Task objective
Your answer needs to include each line of the records in which the string "imei" can be found.

*** Opening Data for this exercise ***

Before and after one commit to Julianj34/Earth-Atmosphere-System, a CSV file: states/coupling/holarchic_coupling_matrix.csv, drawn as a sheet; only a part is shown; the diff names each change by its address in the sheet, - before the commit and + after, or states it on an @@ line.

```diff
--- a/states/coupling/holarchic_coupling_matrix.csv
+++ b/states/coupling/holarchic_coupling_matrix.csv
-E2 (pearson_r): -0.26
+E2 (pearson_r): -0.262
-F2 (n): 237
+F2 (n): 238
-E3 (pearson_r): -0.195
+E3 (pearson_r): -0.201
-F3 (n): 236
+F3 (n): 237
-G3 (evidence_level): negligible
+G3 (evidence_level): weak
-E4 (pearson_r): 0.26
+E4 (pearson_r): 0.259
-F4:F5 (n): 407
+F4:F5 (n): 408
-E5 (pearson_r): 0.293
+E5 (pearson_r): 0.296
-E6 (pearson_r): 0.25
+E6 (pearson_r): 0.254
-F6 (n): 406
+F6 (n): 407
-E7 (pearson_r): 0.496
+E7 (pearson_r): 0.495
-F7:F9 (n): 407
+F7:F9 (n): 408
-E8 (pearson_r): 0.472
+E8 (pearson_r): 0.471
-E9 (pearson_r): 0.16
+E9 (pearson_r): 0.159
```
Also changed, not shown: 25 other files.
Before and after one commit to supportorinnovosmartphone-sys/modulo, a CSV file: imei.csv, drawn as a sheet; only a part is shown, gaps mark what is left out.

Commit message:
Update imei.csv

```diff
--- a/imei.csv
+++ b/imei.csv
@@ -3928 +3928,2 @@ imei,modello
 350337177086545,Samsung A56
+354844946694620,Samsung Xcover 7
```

*** Closing Data for this exercise ***
*** Opening Data for this exercise ***

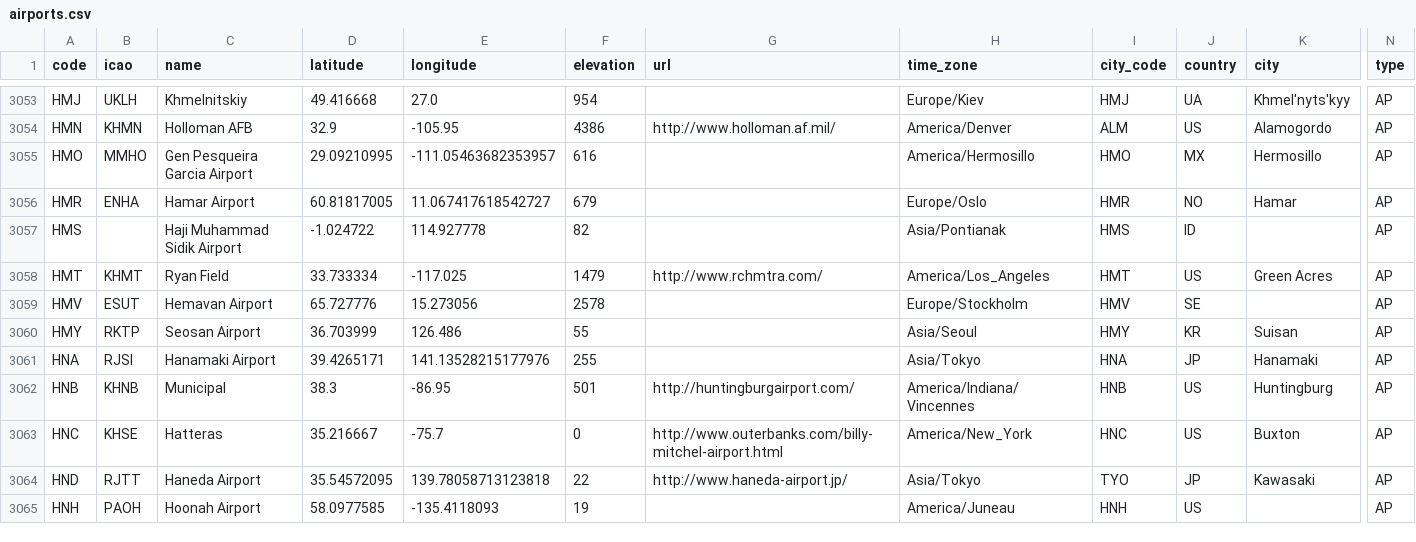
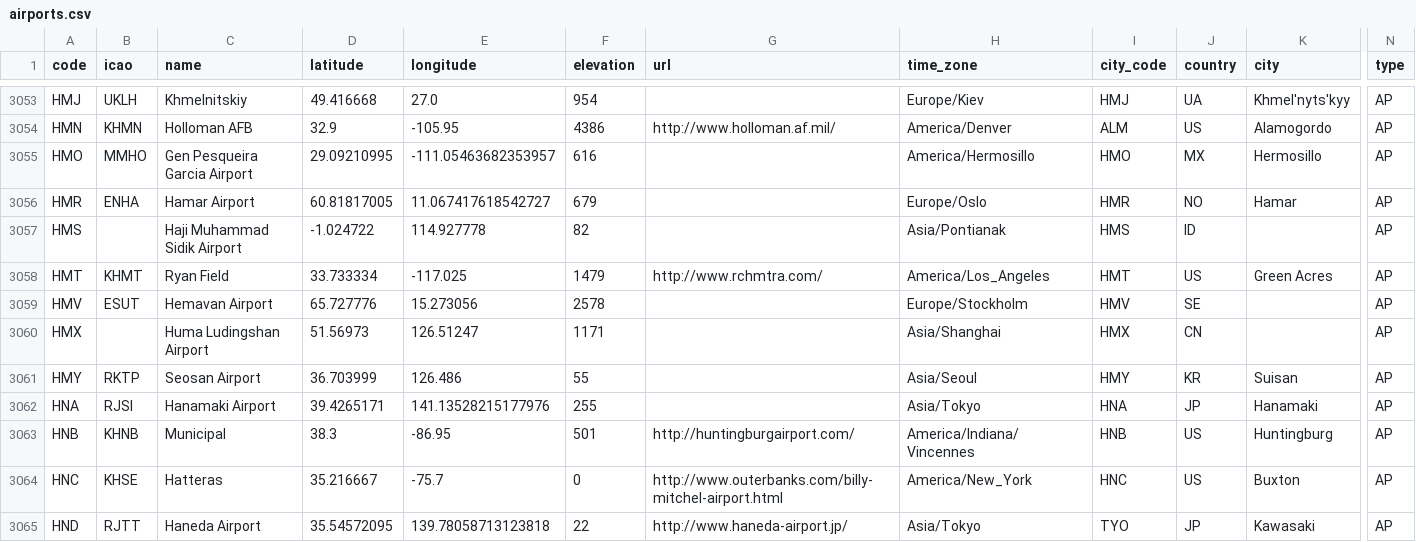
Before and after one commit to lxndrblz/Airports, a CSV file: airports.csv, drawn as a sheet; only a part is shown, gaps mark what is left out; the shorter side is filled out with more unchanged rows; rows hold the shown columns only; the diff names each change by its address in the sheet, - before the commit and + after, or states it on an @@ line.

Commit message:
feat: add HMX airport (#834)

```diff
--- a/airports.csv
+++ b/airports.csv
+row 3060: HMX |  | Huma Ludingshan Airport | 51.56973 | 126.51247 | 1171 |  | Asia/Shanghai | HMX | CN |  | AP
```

*** Closing Data for this exercise ***
*** Opening Data for this exercise ***

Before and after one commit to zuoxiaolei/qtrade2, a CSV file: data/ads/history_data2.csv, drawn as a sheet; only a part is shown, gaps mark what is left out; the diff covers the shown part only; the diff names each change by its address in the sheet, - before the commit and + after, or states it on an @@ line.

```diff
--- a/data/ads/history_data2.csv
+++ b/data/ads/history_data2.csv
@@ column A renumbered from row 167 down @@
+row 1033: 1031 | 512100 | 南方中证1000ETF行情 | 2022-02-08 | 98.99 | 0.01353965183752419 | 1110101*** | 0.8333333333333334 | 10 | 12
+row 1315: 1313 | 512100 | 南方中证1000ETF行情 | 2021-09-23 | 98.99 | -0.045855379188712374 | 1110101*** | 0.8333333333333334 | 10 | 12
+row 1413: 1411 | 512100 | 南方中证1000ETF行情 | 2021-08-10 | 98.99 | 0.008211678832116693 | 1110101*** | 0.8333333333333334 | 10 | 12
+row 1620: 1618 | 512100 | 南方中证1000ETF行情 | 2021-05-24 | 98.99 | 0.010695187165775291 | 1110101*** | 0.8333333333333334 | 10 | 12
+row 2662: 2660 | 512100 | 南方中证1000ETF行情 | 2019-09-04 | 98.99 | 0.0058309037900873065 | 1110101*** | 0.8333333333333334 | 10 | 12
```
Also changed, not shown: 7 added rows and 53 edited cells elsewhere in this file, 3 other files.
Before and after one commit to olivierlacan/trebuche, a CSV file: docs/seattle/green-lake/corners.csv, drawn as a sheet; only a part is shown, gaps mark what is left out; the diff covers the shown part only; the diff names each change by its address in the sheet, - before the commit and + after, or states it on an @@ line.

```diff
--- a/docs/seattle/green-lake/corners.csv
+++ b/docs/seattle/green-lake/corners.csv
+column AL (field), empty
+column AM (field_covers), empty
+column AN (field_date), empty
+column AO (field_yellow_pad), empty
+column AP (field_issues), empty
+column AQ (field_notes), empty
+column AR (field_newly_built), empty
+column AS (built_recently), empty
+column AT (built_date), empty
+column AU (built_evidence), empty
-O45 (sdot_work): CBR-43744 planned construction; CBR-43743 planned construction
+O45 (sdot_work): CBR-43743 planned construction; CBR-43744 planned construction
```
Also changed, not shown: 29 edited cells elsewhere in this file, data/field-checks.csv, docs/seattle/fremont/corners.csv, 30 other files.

*** Closing Data for this exercise ***

Reply to the exercise
Before and after one commit to supportorinnovosmartphone-sys/modulo, a CSV file: imei.csv, drawn as a sheet; only a part is shown, gaps mark what is left out.
Update imei.csv
--- a/imei.csv
+++ b/imei.csv
@@ -3928 +3928,2 @@ imei,modello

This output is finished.